Our goal is to develop, advance, and demonstrate measurements that facilitate Nanoimprint Lithography (NIL) as a viable technology for the patterning of robust, reliable, and functional nanostructures with dimensions smaller than 25 nm. These measurements will be critical as NIL transitions from a novel laboratory patterning technique to a commercial nanomanufacturing method for applications as diverse as semiconductors, patterned data storage media, high brightness light emitting diodes (LEDs), and other emerging forms of nanotechnology.
Nanoimprint Lithography (NIL) was originally perceived as a versatile, low-cost, and high-resolution patterning alternative for optical lithography in CMOS fabrication. However, it is becoming apparent that NIL has great potential for nanotechnology in general. It is capable of patterning sub-10 nm features directly into a range of materials, even functional materials, and not just sacrificial resist formulations. Intense R&D activities are currently centered on CMOS logic devices, bit patterned data storage media, high brightness LEDs, patterned biological devices, and optical devices. Our approach is to develop measurement platforms that quantify the quality of the pattern or feature that has been fabricated by NIL. These quantitative assessments of the imprint process are necessary inputs to optimize the NIL based R&D processes and move from the novel demonstrations or devices in the lab to the high volume nanomanufacturing required for commercialization. To accomplish this we leverage our internal expertise in accurately measuring physical shape and properties at the nanoscale. The way that the NIL process itself influence both the shape and properties of the imprinted materials has a profound impact on the performance, robustness and quality of the imprinted device. By providing the measurement component of the processing-properties-structure paradigm, we can accelerate the development of products based on the NIL technology.
Pattern Shape Metrology: Recently we developed a pattern shape metrology based on specular X-ray reflectivity (SXR). We found that the reflectivity off a patterned surface (mold or imprint) could be fit to extract the scattering length density profile as a function of height. If the pitch or width of the pattern is known, the density profile can be converted into an absolute pattern cross-section. The key to this technique is the effective medium approximation (EMA) where the density of the lines and spaces in the pattern are laterally averaged together. This occurs when the coherence length of the X-ray beam is larger than the pattern. Here we determined the limits of this method by quantifying the coherence length of our slit shaped X-ray beam. The coherence length was highly anisotropic. In the direction parallel to the slit axis the coherence length is on the order of 900 nm, but over 25 µm in the orthogonal in plane direction. These anisotropic length scales establish critical limits in terms of the size and orientation of the pattern shapes that can be quantified using our SXR method. More fundamentally, our systematic studies of the imprinted patterns with varying periodicity have also revealed a way to quantify the coherence length of an X-ray source. In the past this has been a difficult parameter to quantify.

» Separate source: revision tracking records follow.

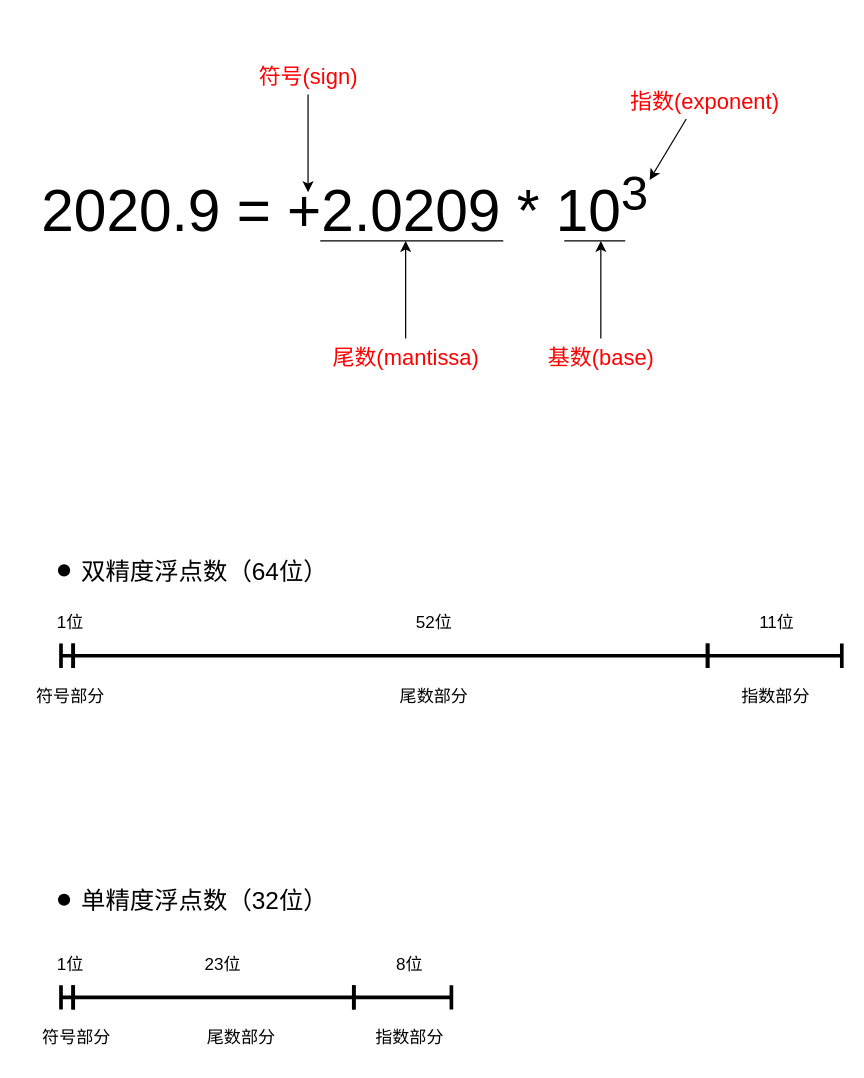
The draw.io diagram page "Page-1" (1 of 2) of directory structure of svp.drawio in frank-dc/drawpics, before the edit. Source tidied: cells renumbered, new cells numbered last; positions are measured from the earlier drawing's top-left corner, leaving out a move shared by most shapes. Both pictures are drawn from the tidied source at 122%, with x=0, y=0 at pixel (21, 21).
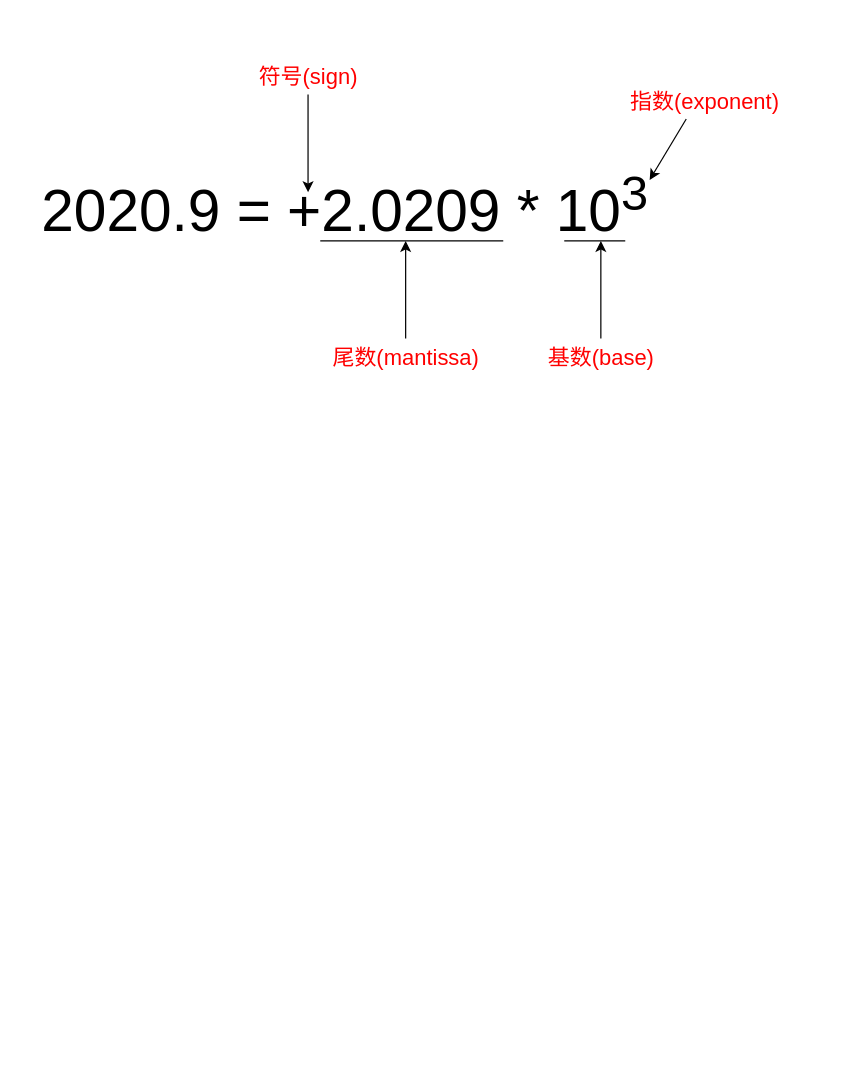
After the change.

What changed in the source:
```diff
@@
-    <mxCell id="13" style="shape=waypoint;sketch=0;fillStyle=solid;size=6;fillColor=none;perimeter=centerPerimeter;fontSize=20;fontColor=#000000;strokeWidth=3;" parent="1" vertex="1">
-      <mxGeometry x="15" y="430" width="40" height="40" as="geometry" />
-    </mxCell>
-    <mxCell id="14" value="双精度浮点数（64位）" style="text;html=1;align=center;verticalAlign=middle;fillColor=none;strokeColor=none;rounded=0;fontSize=20;fontColor=#000000;" parent="1" vertex="1">
-      <mxGeometry x="35" y="430" width="230" height="40" as="geometry" />
-    </mxCell>
-    <mxCell id="15" value="&lt;font style=&quot;font-size: 14px;&quot;&gt;符号部分&lt;/font&gt;" style="text;html=1;align=center;verticalAlign=middle;fillColor=none;strokeColor=none;rounded=0;fontSize=20;fontColor=#000000;" parent="1" vertex="1">
-      <mxGeometry x="5" y="810" width="80" height="40" as="geometry" />
-    </mxCell>
-    <mxCell id="16" value="&lt;font style=&quot;font-size: 14px;&quot;&gt;尾数部分&lt;/font&gt;" style="text;html=1;align=center;verticalAlign=middle;fillColor=none;strokeColor=none;rounded=0;fontSize=20;fontColor=#000000;" parent="1" vertex="1">
-      <mxGeometry x="140" y="810" width="80" height="40" as="geometry" />
-    </mxCell>
-    <mxCell id="17" value="&lt;font style=&quot;font-size: 14px;&quot;&gt;指数部分&lt;/font&gt;" style="text;html=1;align=center;verticalAlign=middle;fillColor=none;strokeColor=none;rounded=0;fontSize=20;fontColor=#000000;" parent="1" vertex="1">
-      <mxGeometry x="277.5" y="810" width="80" height="40" as="geometry" />
-    </mxCell>
-    <mxCell id="18" style="shape=waypoint;sketch=0;fillStyle=solid;size=6;fillColor=none;perimeter=centerPerimeter;fontSize=20;fontColor=#000000;strokeWidth=3;" parent="1" vertex="1">
-      <mxGeometry x="15" y="700" width="40" height="40" as="geometry" />
-    </mxCell>
-    <mxCell id="19" value="单精度浮点数（32位）" style="text;html=1;align=center;verticalAlign=middle;fillColor=none;strokeColor=none;rounded=0;fontSize=20;fontColor=#000000;" parent="1" vertex="1">
-      <mxGeometry x="35" y="700" width="230" height="40" as="geometry" />
-    </mxCell>
-    <mxCell id="20" value="&lt;font style=&quot;font-size: 14px;&quot;&gt;1位&lt;/font&gt;" style="text;html=1;align=center;verticalAlign=middle;fillColor=none;strokeColor=none;rounded=0;fontSize=20;fontColor=#000000;" parent="1" vertex="1">
-      <mxGeometry x="15" y="750" width="50" height="40" as="geometry" />
-    </mxCell>
-    <mxCell id="21" value="&lt;font style=&quot;font-size: 14px;&quot;&gt;23位&lt;/font&gt;" style="text;html=1;align=center;verticalAlign=middle;fillColor=none;strokeColor=none;rounded=0;fontSize=20;fontColor=#000000;" parent="1" vertex="1">
-      <mxGeometry x="140" y="750" width="50" height="40" as="geometry" />
-    </mxCell>
-    <mxCell id="22" value="&lt;font style=&quot;font-size: 14px;&quot;&gt;8位&lt;/font&gt;" style="text;html=1;align=center;verticalAlign=middle;fillColor=none;strokeColor=none;rounded=0;fontSize=20;fontColor=#000000;" parent="1" vertex="1">
-      <mxGeometry x="292.5" y="750" width="50" height="40" as="geometry" />
-    </mxCell>
-    <mxCell id="23" style="shape=crossbar;whiteSpace=wrap;html=1;rounded=1;fontSize=14;fontColor=#000000;strokeWidth=3;fillOpacity=100;labelPadding=0;" parent="1" vertex="1">
-      <mxGeometry x="32.5" y="790" width="10" height="20" as="geometry" />
-    </mxCell>
-    <mxCell id="24" style="shape=crossbar;whiteSpace=wrap;html=1;rounded=1;fontSize=14;fontColor=#000000;strokeWidth=3;fillOpacity=100;labelPadding=0;" parent="1" vertex="1">
-      <mxGeometry x="42.5" y="790" width="230" height="20" as="geometry" />
-    </mxCell>
-    <mxCell id="25" style="shape=crossbar;whiteSpace=wrap;html=1;rounded=1;fontSize=14;fontColor=#000000;strokeWidth=3;fillOpacity=100;labelPadding=0;" parent="1" vertex="1">
-      <mxGeometry x="272.5" y="790" width="80" height="20" as="geometry" />
-    </mxCell>
-    <mxCell id="26" value="&lt;font style=&quot;font-size: 14px;&quot;&gt;符号部分&lt;/font&gt;" style="text;html=1;align=center;verticalAlign=middle;fillColor=none;strokeColor=none;rounded=0;fontSize=20;fontColor=#000000;" parent="1" vertex="1">
-      <mxGeometry y="530" width="80" height="40" as="geometry" />
-    </mxCell>
-    <mxCell id="27" value="&lt;font style=&quot;font-size: 14px;&quot;&gt;尾数部分&lt;/font&gt;" style="text;html=1;align=center;verticalAlign=middle;fillColor=none;strokeColor=none;rounded=0;fontSize=20;fontColor=#000000;" parent="1" vertex="1">
-      <mxGeometry x="297.8" y="530" width="80" height="40" as="geometry" />
-    </mxCell>
-    <mxCell id="28" value="&lt;font style=&quot;font-size: 14px;&quot;&gt;指数部分&lt;/font&gt;" style="text;html=1;align=center;verticalAlign=middle;fillColor=none;strokeColor=none;rounded=0;fontSize=20;fontColor=#000000;" parent="1" vertex="1">
-      <mxGeometry x="577.5" y="530" width="80" height="40" as="geometry" />
-    </mxCell>
-    <mxCell id="29" value="&lt;font style=&quot;font-size: 14px;&quot;&gt;1位&lt;/font&gt;" style="text;html=1;align=center;verticalAlign=middle;fillColor=none;strokeColor=none;rounded=0;fontSize=20;fontColor=#000000;" parent="1" vertex="1">
-      <mxGeometry x="15" y="470" width="50" height="40" as="geometry" />
-    </mxCell>
-    <mxCell id="30" value="&lt;font style=&quot;font-size: 14px;&quot;&gt;52位&lt;/font&gt;" style="text;html=1;align=center;verticalAlign=middle;fillColor=none;strokeColor=none;rounded=0;fontSize=20;fontColor=#000000;" parent="1" vertex="1">
-      <mxGeometry x="312.8" y="470" width="50" height="40" as="geometry" />
-    </mxCell>
-    <mxCell id="31" value="&lt;font style=&quot;font-size: 14px;&quot;&gt;11位&lt;/font&gt;" style="text;html=1;align=center;verticalAlign=middle;fillColor=none;strokeColor=none;rounded=0;fontSize=20;fontColor=#000000;" parent="1" vertex="1">
-      <mxGeometry x="593.8" y="470" width="50" height="40" as="geometry" />
-    </mxCell>
-    <mxCell id="32" style="shape=crossbar;whiteSpace=wrap;html=1;rounded=1;fontSize=14;fontColor=#000000;strokeWidth=3;fillOpacity=100;labelPadding=0;" parent="1" vertex="1">
-      <mxGeometry x="32.5" y="510" width="10" height="20" as="geometry" />
-    </mxCell>
-    <mxCell id="33" style="shape=crossbar;whiteSpace=wrap;html=1;rounded=1;fontSize=14;fontColor=#000000;strokeWidth=3;fillOpacity=100;labelPadding=0;" parent="1" vertex="1">
-      <mxGeometry x="42.5" y="510" width="520" height="20" as="geometry" />
-    </mxCell>
-    <mxCell id="34" style="shape=crossbar;whiteSpace=wrap;html=1;rounded=1;fontSize=14;fontColor=#000000;strokeWidth=3;fillOpacity=100;labelPadding=0;" parent="1" vertex="1">
-      <mxGeometry x="562.5" y="510" width="110" height="20" as="geometry" />
-    </mxCell>
```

Imprint Induced Stresses: The thermal embossing form of NIL relies upon the pressure induced flow of a viscous polymer melt into the mold cavities. Given the nanoscale dimensions of these cavities, the shear stresses generated during this flow can be significant. This can lead to large levels of residual stress in the imprinted pattern. Our measurements show that these residual stresses can be controlled by understanding the rheology of mold fill. At a given imprint temperature, there is a characteristic relaxation time for the polymer melt defined by the terminal time τ for viscoelastic flow. If the duration of the imprinting process is longer than τ, then the shear induced stresses have time to relax and the pattern is stress free. If τ is longer than the imprint, then residual stress are frozen into the pattern. Our analysis shows that these stresses can be minimized by reducing the molecular mass of the polymer, increasing the imprint temperature, or imprinting for longer times. These measurements are of direct relevance to roll-to-roll imprint processes where the mold is separated from imprint at elevated temperatures.
Porous Imprint Materials: One advantage of NIL is that it can directly pattern functional materials, beyond resists for pattern transfer. An example of recent interest is the direct patterning of porous ultra low-k materials for semiconductor interconnects. This has the potential to significantly reduce the fabrication cost for semiconductors, by eliminating costly lithography and pattern transfer steps. However, the way that the imprinting process affects critical pore characteristics is then of relevance. We have developed measurements that fully characterize the critical properties of a highly porous organosilicate glasses (OSGs) directly patterned by NIL. SXR pattern shape metrology is used to not only to precisely evaluate the fidelity of the pattern transfer process, but also quantify shrinkage when the imprinted patterns are vitrified into a hard ceramic at high temperature. We have also adapted X-ray porosimetry, positron annihilation lifetime spectroscopy, and cross-sectional transmission electron microscopy measurements to fully quantify how the imprinting process changes the porosity characteristics.